Front-end code change data:
======
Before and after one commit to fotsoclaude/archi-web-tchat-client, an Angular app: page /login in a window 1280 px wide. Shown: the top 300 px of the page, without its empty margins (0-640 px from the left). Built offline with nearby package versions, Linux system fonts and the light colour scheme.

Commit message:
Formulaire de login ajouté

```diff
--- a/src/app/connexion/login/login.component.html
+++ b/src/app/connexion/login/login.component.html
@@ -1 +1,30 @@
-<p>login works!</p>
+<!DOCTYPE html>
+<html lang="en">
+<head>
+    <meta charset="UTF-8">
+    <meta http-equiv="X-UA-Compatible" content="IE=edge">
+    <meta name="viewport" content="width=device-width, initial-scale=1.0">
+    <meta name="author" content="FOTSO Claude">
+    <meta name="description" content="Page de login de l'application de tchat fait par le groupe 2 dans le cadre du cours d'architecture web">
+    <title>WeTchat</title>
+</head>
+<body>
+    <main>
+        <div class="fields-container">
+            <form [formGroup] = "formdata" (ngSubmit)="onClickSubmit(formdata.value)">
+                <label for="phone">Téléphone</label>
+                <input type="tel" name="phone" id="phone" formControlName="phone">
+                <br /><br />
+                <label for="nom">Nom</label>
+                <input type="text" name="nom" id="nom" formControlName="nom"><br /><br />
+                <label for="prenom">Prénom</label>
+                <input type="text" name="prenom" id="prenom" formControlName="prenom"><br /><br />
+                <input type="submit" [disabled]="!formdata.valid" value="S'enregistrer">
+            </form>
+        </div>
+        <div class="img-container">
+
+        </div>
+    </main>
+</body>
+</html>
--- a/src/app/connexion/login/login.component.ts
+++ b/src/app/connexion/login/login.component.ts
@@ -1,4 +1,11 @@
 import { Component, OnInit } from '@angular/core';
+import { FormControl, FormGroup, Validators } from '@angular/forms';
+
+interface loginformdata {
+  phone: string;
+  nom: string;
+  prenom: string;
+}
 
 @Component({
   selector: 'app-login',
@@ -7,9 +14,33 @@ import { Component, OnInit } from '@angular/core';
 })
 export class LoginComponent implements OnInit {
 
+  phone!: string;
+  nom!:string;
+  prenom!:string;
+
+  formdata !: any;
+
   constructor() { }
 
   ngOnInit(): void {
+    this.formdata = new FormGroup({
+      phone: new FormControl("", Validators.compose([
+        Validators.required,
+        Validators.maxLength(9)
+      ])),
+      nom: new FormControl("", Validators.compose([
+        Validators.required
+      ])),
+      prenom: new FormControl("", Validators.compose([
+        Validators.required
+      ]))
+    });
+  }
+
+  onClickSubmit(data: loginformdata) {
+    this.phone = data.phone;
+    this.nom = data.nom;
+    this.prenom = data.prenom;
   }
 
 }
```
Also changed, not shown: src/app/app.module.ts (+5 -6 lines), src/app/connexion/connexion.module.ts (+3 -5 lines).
======
Take every line above that includes "prenom" and list it.

+                <label for="prenom">Prénom</label>
+                <input type="text" name="prenom" id="prenom" formControlName="prenom"><br /><br />
+  prenom: string;
+  prenom!:string;
+      prenom: new FormControl("", Validators.compose([
+    this.prenom = data.prenom;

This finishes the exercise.